I am posting these photos to see if any other examples of this bottle may have been found by someone else.

The front of the bottle is embossed with the familiar wording, NAPA SODA. The most significant clue to its origin is embossed near the base of the front, P & W  SF, which must be either the initials of the agent, or the short-lived proprietors of the spring.

The reverse is lettered with the typical words, NATURAL / MINERAL / WATER, but in a very crude and clumsy style.

The base sports a very nasty, almost dangerous, blowpipe pontil.

While several parties involved with the early Napa Soda Springs have surnames beginning with W (Whitney, Wood & White), a likely candidate for the partnership initials embossed on this bottle may be Thomas A. White. The surname beginning with a P is a complete mystery to me. White apparently had some involvement with the springs as early as 1860. However, his earliest documented involvement as a sales agent wasn’t until 1861.

The other known early variant of an early Napa Soda bottle is marked W. & W., and is most likely the initials of Whitney & Wood. I have seen one example, nearly whole, but if my memory serves me correctly, it did not show any signs of a pontil mark.

 By October of 1861, as San Francisco agent for Napa Soda, White advertised the sale of this water in his own trade marked bottles, which included his initials – T. A. W.

Note also that Phil Caduc, Sacramento agent for Napa Soda, was the first to register his Napa Soda trademark, on September 16, 1861, but it only consisted of the bottoms of his bottles painted white, with no embossing involved.

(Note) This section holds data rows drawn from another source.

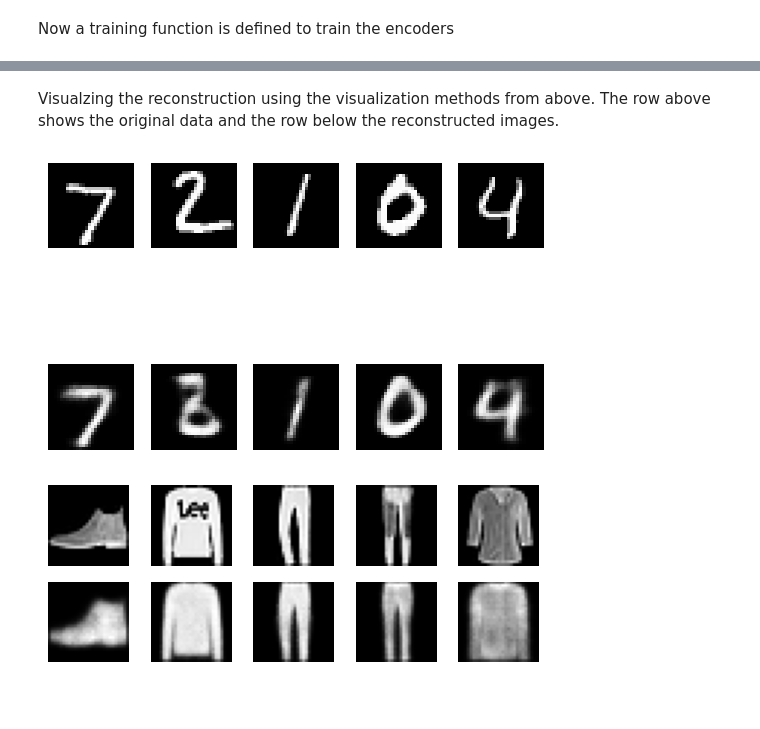
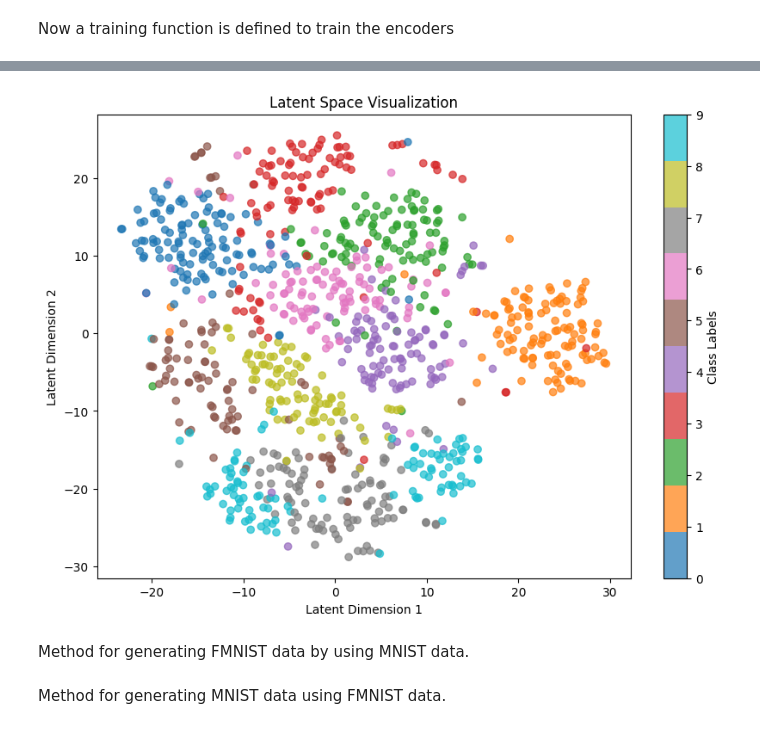
Before and after one commit to Marcos-Sanson/UC3M-ML, a Jupyter notebook: LAB01.ipynb, the cells around one changed output, grey strips where cells are left out. Saved outputs shown, nothing was run; the diff lists cells and outputs as text; code cells hidden in the pictures; blank space fills up the shorter version.

```diff
--- a/LAB01.ipynb
+++ b/LAB01.ipynb
@@ -285 +503,7 @@ Method for visualizing the reconstruction of the decoder.
+# %%
+visualize_latent_space(multi_view_vae, paired_loader, num_samples=1000, use_tsne=True, device=device)
+# %% [output]
+[figure, added]
+# %% [markdown]
+Method for generating FMNIST data by using MNIST data.
 # %%
@@ -305 +547,3 @@ def visualize_reconstruction_mnist(model, mnist_loader, fashion_loader):
+# %% [markdown]
+Method for generating MNIST data using FMNIST data.
 # %%
@@ -324,10 +586,0 @@ def visualize_reconstruction_fmnist(model, mnist_loader, fashion_loader):
-# %% [markdown]
-Visualzing the reconstruction using the visualization methods from above. The row above shows the original data and the row below the reconstructed images.
-# %%
-visualize_reconstruction_mnist(multi_view_vae,mnist_test_loader,fashion_test_loader)
-# %% [output]
-[figure, removed]
-# %%
-visualize_reconstruction_fmnist(multi_view_vae,mnist_test_loader,fashion_test_loader)
-# %% [output]
-[figure, removed]
```
Also changed, not shown: parts of 24 cells of this notebook.
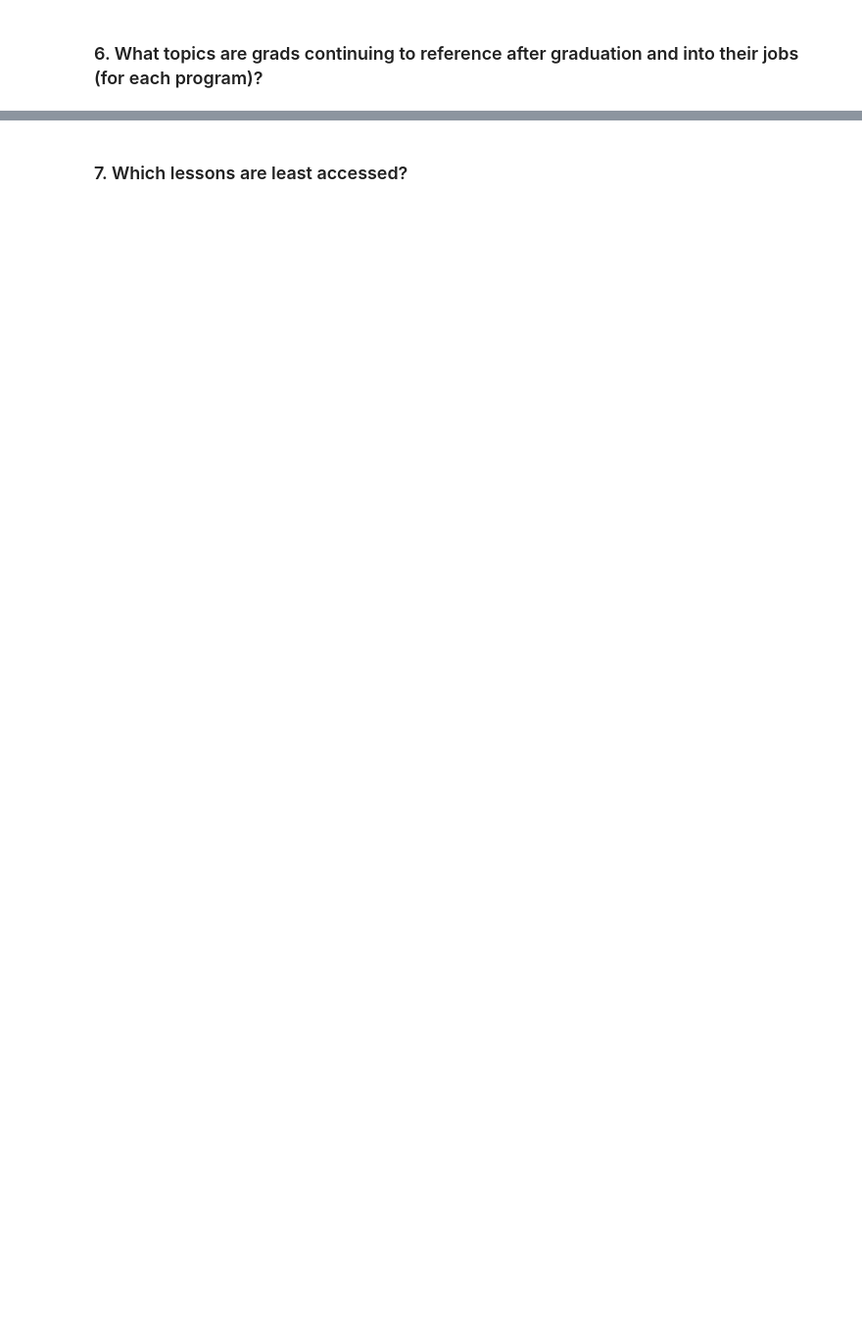
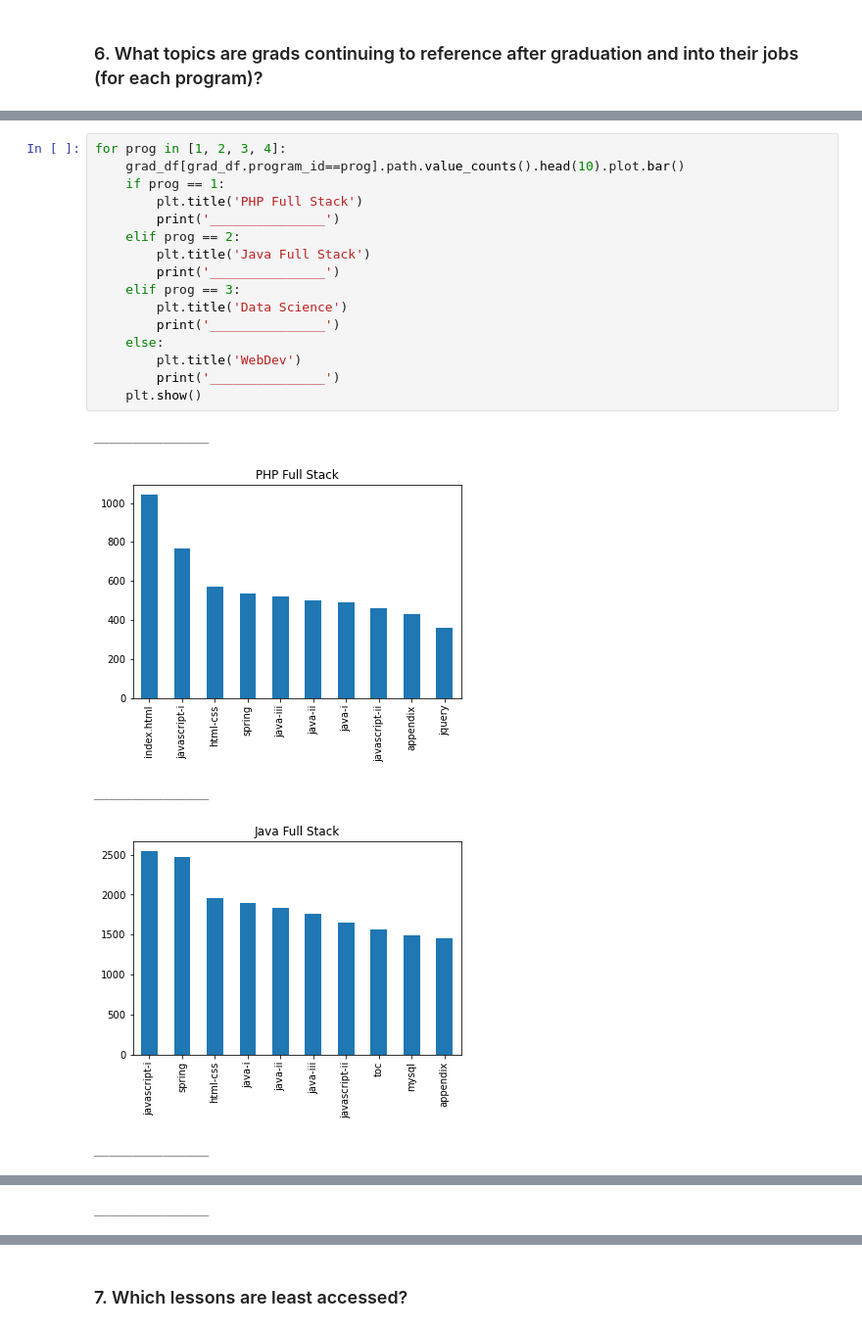
Before and after one commit to Jason-Tellez/anomaly_det_project, a Jupyter notebook: Initial_nb.ipynb, the cells around one changed output, grey strips where cells are left out. Shown at 98% size. Cells and saved outputs as stored; diff of their text form; blank space fills up the shorter version.

```diff
--- a/Untitled.ipynb
+++ b/Initial_nb.ipynb
@@ -760,0 +769,22 @@ active_df.head()
+# %%
+for prog in [1, 2, 3, 4]:
+    grad_df[grad_df.program_id==prog].path.value_counts().head(10).plot.bar()
+    if prog == 1:
+        plt.title('PHP Full Stack')
+        print('_______________')
+    elif prog == 2:
+        plt.title('Java Full Stack')
+        print('_______________')
+    elif prog == 3:
+        plt.title('Data Science')
+        print('_______________')
+    else:
+        plt.title('WebDev')
+        print('_______________')
+    plt.show()
+# %% [output]
+_______________
+[figure, added]
+_______________
+[figure, added]
+_______________
@@ -760,0 +792 @@ active_df.head()
+_______________
```
Also changed, not shown: parts of 31 cells of this notebook, 2 other files.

For some unknown reason T. A. White chose not to register his trade mark initials with the State. Perhaps he felt the precise establishment of his trade mark features described in his advertisement in the Daily Alta California, beginning October 6, 1861, and running for one month, was enough to adequately document his proprietary rights.

T. A. White’s October 6, 1861, advertisement clearly documents his trade mark for his Napa Soda bottles.

White’s Napa Soda bottles were as well made as any of that period and were probably blown in the East. The only slightly unusual feature is that the lettering is deeply cut into the mold.

It is not clear when White stopped functioning as agent for Napa Soda. He no longer advertised after 1861. White almost certainly gave up his association with the springs after November 1862 when the bottling house and other structures were destroyed by Amos Buckman, one of the previous stakeholders in the spring who went on a vengeful rampage against Whitney and Wood, the other claimants of the spring. T. A. White subsequently entered the mining business by 1863. The ownership squabble over the springs went well into 1865.

Please note that this was not written as a complete early history of Napa Soda bottles. As many are aware, John O’Neill has been collecting information about Napa Soda for many years in anticipation of publishing a book on the subject. I know he will eventually succeed in this task and I am sure it will be a necessary read for many of us. My objective here is to elicit response about the mysterious broken P. & W. bottle shown above and hopefully add some knowledge about its place in this world. It would be great to see a picture of a whole specimen.


  1. Excellent article. Thoroughly researched and well written. Two thumbs up Eric! Keep up the good work.

  2. In my research of my book. I found this article. "Excellent soda bottles have been made at the Bay for a Folsom house from Folsom quartz dated Sept 21, 1860. Likely these were produced at the 2nd San Francisco Glass Works as stated above.